• Beep, Beep! Don’t Hit the Cow! Was That an Elephant?

    November 19, 2013. CAC begins our tour of India squeezing in two days of training with The Football Link (TFL) in the epic traffic jam that is Delhi. This program was a last-minute addition to our schedule, but it was an opportunity we simply could not turn down as we learned more about what The Football Link is doing in the Delhi community.

    photo 1An organization that works closely with the Delhi Police, TFL unites groups throughout the greater Delhi community around the shared passion of football. Two days of training showed CAC staff members, Nick Gates and Nora Dooley, all they needed to see to understand the potential in the future of this partnership. Our coaches were able to meet some incredible people doing incredible things with football in places where even finding space enough to play a small game is a struggle. One group called My Angels Academy welcomes kids from their slum to a very small room to teach lessons about everything from sexual health to extra help with math and science. They wake up before the break of dawn to fit in time on the only space available to them for football games. They are also one of the few organizations around that provides a safe space for young girls to take part in every opportunity also available to boys. After learning more about My Angels Academy as well as some of the other groups that joined our accelerated training, it was clear that TFL is on to something, linking groups that are working to harness the growing power of football in India, and we all know where CAC fits into that equation.

    photo 1(1)The core group that was with us for the two full days of training really grabbed hold of the notion of sport for social impact. All of the 24 games that we managed to get through were big hits, including Skills by Ronaldo, Xavi, Marta, and Wilshere. Some of our favorite CAC “Solve your problem” games left a more notable impression on the group, such as Barcelona vs. Liverpool (aka Lines Game) and Wilshere for Conflict Resolution. In the former, teams are in lines facing each other numbered according to how many lines there are. When the coach calls out two numbers, those two lines have to switch places as fast as they can, with the two teams mirroring each other. This game is oft the cause of mayhem among the groups we work with across the globe and these participants in Delhi were no different. Faced with a problem, they eventually worked their way to a solution, as they did the second day with Wilshere for Conflict Resolution. This game is similar to the “star” passing game that is played on many fields during football practice. The only rule we present to the group is that they have to pass the ball to one line, and run to a different line. Of course problems ensue, lines are unbalanced, lines are empty, frustrations build, and players are forced to resolve their conflict as a team. Then a second ball is added, or players have to play one-touch, and now we are really challenging them.

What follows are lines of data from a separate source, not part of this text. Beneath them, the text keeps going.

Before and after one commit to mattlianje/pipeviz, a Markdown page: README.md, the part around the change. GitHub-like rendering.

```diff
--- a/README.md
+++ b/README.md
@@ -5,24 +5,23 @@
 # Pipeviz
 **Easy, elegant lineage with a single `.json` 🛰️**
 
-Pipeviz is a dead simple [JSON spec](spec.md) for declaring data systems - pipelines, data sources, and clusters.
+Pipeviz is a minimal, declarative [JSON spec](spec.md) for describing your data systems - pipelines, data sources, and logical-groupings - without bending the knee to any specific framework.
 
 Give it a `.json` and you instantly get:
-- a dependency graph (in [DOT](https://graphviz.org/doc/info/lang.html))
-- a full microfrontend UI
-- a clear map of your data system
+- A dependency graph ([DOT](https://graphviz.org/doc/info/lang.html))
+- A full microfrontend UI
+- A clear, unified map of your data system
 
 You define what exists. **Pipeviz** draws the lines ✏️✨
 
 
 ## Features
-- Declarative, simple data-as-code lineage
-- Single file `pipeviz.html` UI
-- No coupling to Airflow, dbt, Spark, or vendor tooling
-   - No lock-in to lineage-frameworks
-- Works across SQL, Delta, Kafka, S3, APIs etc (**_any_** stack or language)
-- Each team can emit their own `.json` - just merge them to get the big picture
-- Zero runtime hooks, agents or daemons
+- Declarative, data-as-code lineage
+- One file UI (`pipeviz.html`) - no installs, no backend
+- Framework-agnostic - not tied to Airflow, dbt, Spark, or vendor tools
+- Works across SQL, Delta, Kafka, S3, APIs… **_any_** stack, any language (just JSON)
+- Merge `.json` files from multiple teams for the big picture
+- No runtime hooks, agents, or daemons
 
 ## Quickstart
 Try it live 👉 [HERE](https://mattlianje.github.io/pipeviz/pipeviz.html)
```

It is amazing to see the way in which groups rise to the occasion, and with coaches, the way they really understand how to coach football for social impact. We create situations where problems are inevitable, step back, watch the conflict unfold, and allow the group to solve it.

    Two great days of training, a small-sided football tournament planned by TFL for the teams of the groups we trained, plus hours and hours of commuting through the absolute madness that is the streets of Delhi, Nick and Nora got quite the Indian welcome in such a short span of time. Our tour of programs continues on to Nagpur, Coimbatore, Mumbai, and then finishes where we started in Delhi where we hope to meet and plan the future of a great partnership with The Football Link.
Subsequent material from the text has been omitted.